    However, in this movie, I would say the characters are more fun and likable, compared to the characters in the aforementioned film. They are fun to watch, and inject humor and energy into every scene they are in, especially Baloo. He seems like this real lazy bear, but he is so much fun to watch that his laziness is enjoyable and entertaining, believe it or not. At the same time, the filmmakers create these interactions between these characters that are very charming and lighthearted. Consider the scene where Mowgli joins the elephants that are marching, interacting with the baby elephant that is in the back of the line. We get a three or four minute scene that is literally them interacting and Mowgli attempting to be an elephant. It doesn't further the plot along or have real specific plot development, but rather the filmmakers knowing when to place this scene in the film at the correct pace and timing. 

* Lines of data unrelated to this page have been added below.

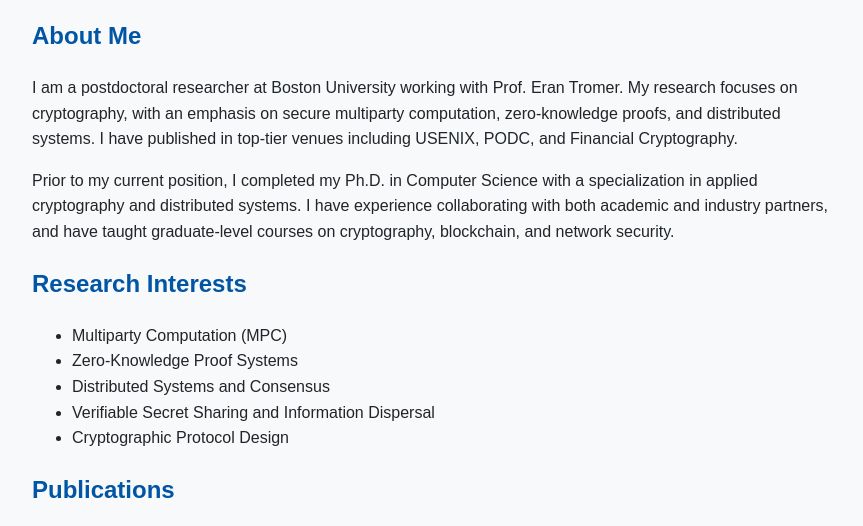
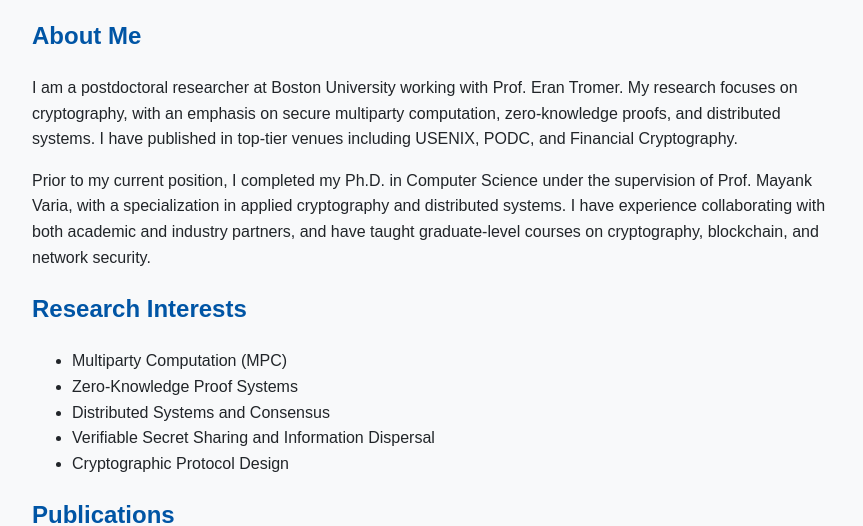
Before and after one commit to nicolas3355/bu-wesbsite-personal, a plain HTML site: page index.html in a window 1280 px wide. Shown: the part 230-756 px from the top of the page, without its empty margins (208-1071 px from the left). Drawn offline with Linux system fonts and the light colour scheme.

Commit message:
Added my PhD advisor's name

```diff
--- a/index.html
+++ b/index.html
@@ -112,7 +112,7 @@
   </p>
 
   <p>
-    Prior to my current position, I completed my Ph.D. in Computer Science with a specialization in applied cryptography and distributed systems.
+    Prior to my current position, I completed my Ph.D. in Computer Science under the supervision of Prof. Mayank Varia, with a specialization in applied cryptography and distributed systems.
     I have experience collaborating with both academic and industry partners, and have taught graduate-level courses on cryptography, blockchain, and network security.
   </p>
 
```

    My personal favorite thing about this entire movie are the songs and musical numbers present. As mentioned earlier, "I Wan'na Be Like You" and "The Bare Necessities" are absolute classics, and definitely the best musical moments of this movie for different reasons. The song sung by King Louie is so energetic and has the viewers resisting the urge to jump out of their seats to dance and sing along with the singing monkey. On the other side of the coin, Baloo's number is so laid back and, perhaps, lazy is the best word to describe it. It's very relaxing and soothing, which is a great introduction to this famous bear. Both songs reflect each character's personality, and show who they are as characters. It's like their introduction to this movie in a way. And of course I can't forget to mention the vultures' song, which is reminiscent of a Beatles song of that day and age. 

    This Disney adaptation of the book may not be as faithful to Kipling's stories as some other adaptations of it may be, but this is definitely the most fun and energetic. Disney Studios always have a way of putting their own unique styling on things, and this movie is no exception. This is oozing the Disney charm and charisma, and all in all, another fantastic addition to their already impressive catalog of films from the years before it.